*** Opening of Exercise data ***

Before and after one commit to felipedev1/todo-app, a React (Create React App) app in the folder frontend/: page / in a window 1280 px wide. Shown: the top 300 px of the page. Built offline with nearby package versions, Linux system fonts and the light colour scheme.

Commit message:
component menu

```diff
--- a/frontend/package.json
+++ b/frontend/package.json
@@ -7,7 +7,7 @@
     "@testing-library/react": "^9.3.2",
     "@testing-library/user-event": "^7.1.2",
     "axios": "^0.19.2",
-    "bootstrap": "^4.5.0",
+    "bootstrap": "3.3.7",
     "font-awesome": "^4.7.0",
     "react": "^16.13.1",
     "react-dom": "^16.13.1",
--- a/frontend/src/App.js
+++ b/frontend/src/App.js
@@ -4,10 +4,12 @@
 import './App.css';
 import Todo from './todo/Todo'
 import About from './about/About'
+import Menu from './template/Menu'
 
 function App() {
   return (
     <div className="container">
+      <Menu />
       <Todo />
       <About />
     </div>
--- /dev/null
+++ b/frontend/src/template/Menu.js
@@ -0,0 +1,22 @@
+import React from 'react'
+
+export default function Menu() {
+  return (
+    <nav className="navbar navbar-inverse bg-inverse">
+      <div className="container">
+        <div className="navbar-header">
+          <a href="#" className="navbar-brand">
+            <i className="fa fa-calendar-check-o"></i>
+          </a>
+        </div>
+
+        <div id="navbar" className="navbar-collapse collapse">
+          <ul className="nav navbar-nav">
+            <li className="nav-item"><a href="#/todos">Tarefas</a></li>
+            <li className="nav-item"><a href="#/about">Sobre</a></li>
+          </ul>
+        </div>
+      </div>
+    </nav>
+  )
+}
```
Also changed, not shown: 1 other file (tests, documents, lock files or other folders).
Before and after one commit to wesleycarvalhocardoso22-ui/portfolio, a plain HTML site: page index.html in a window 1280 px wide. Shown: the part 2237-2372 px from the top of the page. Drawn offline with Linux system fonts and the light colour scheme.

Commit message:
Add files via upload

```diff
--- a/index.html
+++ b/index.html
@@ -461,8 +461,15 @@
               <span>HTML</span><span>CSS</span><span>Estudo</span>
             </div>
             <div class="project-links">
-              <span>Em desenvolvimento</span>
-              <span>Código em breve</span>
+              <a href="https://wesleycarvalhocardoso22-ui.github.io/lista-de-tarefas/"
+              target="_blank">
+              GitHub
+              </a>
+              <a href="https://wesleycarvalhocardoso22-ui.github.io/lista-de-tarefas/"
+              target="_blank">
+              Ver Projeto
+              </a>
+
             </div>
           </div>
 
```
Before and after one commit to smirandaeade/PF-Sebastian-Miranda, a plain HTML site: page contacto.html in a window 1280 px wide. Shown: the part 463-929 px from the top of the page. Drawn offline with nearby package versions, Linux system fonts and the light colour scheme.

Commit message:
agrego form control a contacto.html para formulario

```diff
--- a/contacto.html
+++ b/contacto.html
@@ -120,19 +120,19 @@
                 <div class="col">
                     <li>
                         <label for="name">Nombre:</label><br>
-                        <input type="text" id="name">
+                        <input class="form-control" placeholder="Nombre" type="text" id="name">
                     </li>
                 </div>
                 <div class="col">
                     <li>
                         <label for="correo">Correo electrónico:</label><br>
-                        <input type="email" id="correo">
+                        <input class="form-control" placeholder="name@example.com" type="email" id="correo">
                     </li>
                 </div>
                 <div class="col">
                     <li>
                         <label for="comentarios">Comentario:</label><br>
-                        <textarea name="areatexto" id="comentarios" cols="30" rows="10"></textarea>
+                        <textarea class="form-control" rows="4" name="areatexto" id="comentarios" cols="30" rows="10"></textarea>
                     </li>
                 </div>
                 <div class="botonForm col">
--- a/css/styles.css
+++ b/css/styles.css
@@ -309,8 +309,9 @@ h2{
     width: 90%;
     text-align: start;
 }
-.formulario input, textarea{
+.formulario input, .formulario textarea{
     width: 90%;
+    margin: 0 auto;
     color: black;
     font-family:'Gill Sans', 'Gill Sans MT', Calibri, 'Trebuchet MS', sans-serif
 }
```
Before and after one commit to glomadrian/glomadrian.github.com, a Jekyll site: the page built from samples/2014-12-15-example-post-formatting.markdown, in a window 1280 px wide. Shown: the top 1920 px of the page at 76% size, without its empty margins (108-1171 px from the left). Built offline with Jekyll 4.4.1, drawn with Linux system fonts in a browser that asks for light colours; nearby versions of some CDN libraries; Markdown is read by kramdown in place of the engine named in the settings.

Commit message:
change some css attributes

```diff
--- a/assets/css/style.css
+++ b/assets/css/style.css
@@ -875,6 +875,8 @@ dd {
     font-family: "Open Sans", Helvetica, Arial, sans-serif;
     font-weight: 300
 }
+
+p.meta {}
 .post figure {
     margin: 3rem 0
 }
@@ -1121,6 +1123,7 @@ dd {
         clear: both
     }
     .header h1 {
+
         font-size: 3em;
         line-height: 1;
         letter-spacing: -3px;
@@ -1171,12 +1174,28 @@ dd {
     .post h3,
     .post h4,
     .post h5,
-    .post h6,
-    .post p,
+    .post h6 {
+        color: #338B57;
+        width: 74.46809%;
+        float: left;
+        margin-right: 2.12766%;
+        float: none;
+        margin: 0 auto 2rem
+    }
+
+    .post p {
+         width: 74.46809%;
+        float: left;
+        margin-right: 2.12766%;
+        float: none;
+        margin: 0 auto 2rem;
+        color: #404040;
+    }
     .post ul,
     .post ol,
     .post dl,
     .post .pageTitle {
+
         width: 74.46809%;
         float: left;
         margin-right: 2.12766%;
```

*** Close of Exercise data ***

The problem:
Type out the entire listing again, matching every line exactly.

Task response:
Before and after one commit to felipedev1/todo-app, a React (Create React App) app in the folder frontend/: page / in a window 1280 px wide. Shown: the top 300 px of the page. Built offline with nearby package versions, Linux system fonts and the light colour scheme.

Commit message:
component menu

```diff
--- a/frontend/package.json
+++ b/frontend/package.json
@@ -7,7 +7,7 @@
     "@testing-library/react": "^9.3.2",
     "@testing-library/user-event": "^7.1.2",
     "axios": "^0.19.2",
-    "bootstrap": "^4.5.0",
+    "bootstrap": "3.3.7",
     "font-awesome": "^4.7.0",
     "react": "^16.13.1",
     "react-dom": "^16.13.1",
--- a/frontend/src/App.js
+++ b/frontend/src/App.js
@@ -4,10 +4,12 @@
 import './App.css';
 import Todo from './todo/Todo'
 import About from './about/About'
+import Menu from './template/Menu'
 
 function App() {
   return (
     <div className="container">
+      <Menu />
       <Todo />
       <About />
     </div>
--- /dev/null
+++ b/frontend/src/template/Menu.js
@@ -0,0 +1,22 @@
+import React from 'react'
+
+export default function Menu() {
+  return (
+    <nav className="navbar navbar-inverse bg-inverse">
+      <div className="container">
+        <div className="navbar-header">
+          <a href="#" className="navbar-brand">
+            <i className="fa fa-calendar-check-o"></i>
+          </a>
+        </div>
+
+        <div id="navbar" className="navbar-collapse collapse">
+          <ul className="nav navbar-nav">
+            <li className="nav-item"><a href="#/todos">Tarefas</a></li>
+            <li className="nav-item"><a href="#/about">Sobre</a></li>
+          </ul>
+        </div>
+      </div>
+    </nav>
+  )
+}
```
Also changed, not shown: 1 other file (tests, documents, lock files or other folders).
Before and after one commit to wesleycarvalhocardoso22-ui/portfolio, a plain HTML site: page index.html in a window 1280 px wide. Shown: the part 2237-2372 px from the top of the page. Drawn offline with Linux system fonts and the light colour scheme.

Commit message:
Add files via upload

```diff
--- a/index.html
+++ b/index.html
@@ -461,8 +461,15 @@
               <span>HTML</span><span>CSS</span><span>Estudo</span>
             </div>
             <div class="project-links">
-              <span>Em desenvolvimento</span>
-              <span>Código em breve</span>
+              <a href="https://wesleycarvalhocardoso22-ui.github.io/lista-de-tarefas/"
+              target="_blank">
+              GitHub
+              </a>
+              <a href="https://wesleycarvalhocardoso22-ui.github.io/lista-de-tarefas/"
+              target="_blank">
+              Ver Projeto
+              </a>
+
             </div>
           </div>
 
```
Before and after one commit to smirandaeade/PF-Sebastian-Miranda, a plain HTML site: page contacto.html in a window 1280 px wide. Shown: the part 463-929 px from the top of the page. Drawn offline with nearby package versions, Linux system fonts and the light colour scheme.

Commit message:
agrego form control a contacto.html para formulario

```diff
--- a/contacto.html
+++ b/contacto.html
@@ -120,19 +120,19 @@
                 <div class="col">
                     <li>
                         <label for="name">Nombre:</label><br>
-                        <input type="text" id="name">
+                        <input class="form-control" placeholder="Nombre" type="text" id="name">
                     </li>
                 </div>
                 <div class="col">
                     <li>
                         <label for="correo">Correo electrónico:</label><br>
-                        <input type="email" id="correo">
+                        <input class="form-control" placeholder="name@example.com" type="email" id="correo">
                     </li>
                 </div>
                 <div class="col">
                     <li>
                         <label for="comentarios">Comentario:</label><br>
-                        <textarea name="areatexto" id="comentarios" cols="30" rows="10"></textarea>
+                        <textarea class="form-control" rows="4" name="areatexto" id="comentarios" cols="30" rows="10"></textarea>
                     </li>
                 </div>
                 <div class="botonForm col">
--- a/css/styles.css
+++ b/css/styles.css
@@ -309,8 +309,9 @@ h2{
     width: 90%;
     text-align: start;
 }
-.formulario input, textarea{
+.formulario input, .formulario textarea{
     width: 90%;
+    margin: 0 auto;
     color: black;
     font-family:'Gill Sans', 'Gill Sans MT', Calibri, 'Trebuchet MS', sans-serif
 }
```
Before and after one commit to glomadrian/glomadrian.github.com, a Jekyll site: the page built from samples/2014-12-15-example-post-formatting.markdown, in a window 1280 px wide. Shown: the top 1920 px of the page at 76% size, without its empty margins (108-1171 px from the left). Built offline with Jekyll 4.4.1, drawn with Linux system fonts in a browser that asks for light colours; nearby versions of some CDN libraries; Markdown is read by kramdown in place of the engine named in the settings.

Commit message:
change some css attributes

```diff
--- a/assets/css/style.css
+++ b/assets/css/style.css
@@ -875,6 +875,8 @@ dd {
     font-family: "Open Sans", Helvetica, Arial, sans-serif;
     font-weight: 300
 }
+
+p.meta {}
 .post figure {
     margin: 3rem 0
 }
@@ -1121,6 +1123,7 @@ dd {
         clear: both
     }
     .header h1 {
+
         font-size: 3em;
         line-height: 1;
         letter-spacing: -3px;
@@ -1171,12 +1174,28 @@ dd {
     .post h3,
     .post h4,
     .post h5,
-    .post h6,
-    .post p,
+    .post h6 {
+        color: #338B57;
+        width: 74.46809%;
+        float: left;
+        margin-right: 2.12766%;
+        float: none;
+        margin: 0 auto 2rem
+    }
+
+    .post p {
+         width: 74.46809%;
+        float: left;
+        margin-right: 2.12766%;
+        float: none;
+        margin: 0 auto 2rem;
+        color: #404040;
+    }
     .post ul,
     .post ol,
     .post dl,
     .post .pageTitle {
+
         width: 74.46809%;
         float: left;
         margin-right: 2.12766%;
```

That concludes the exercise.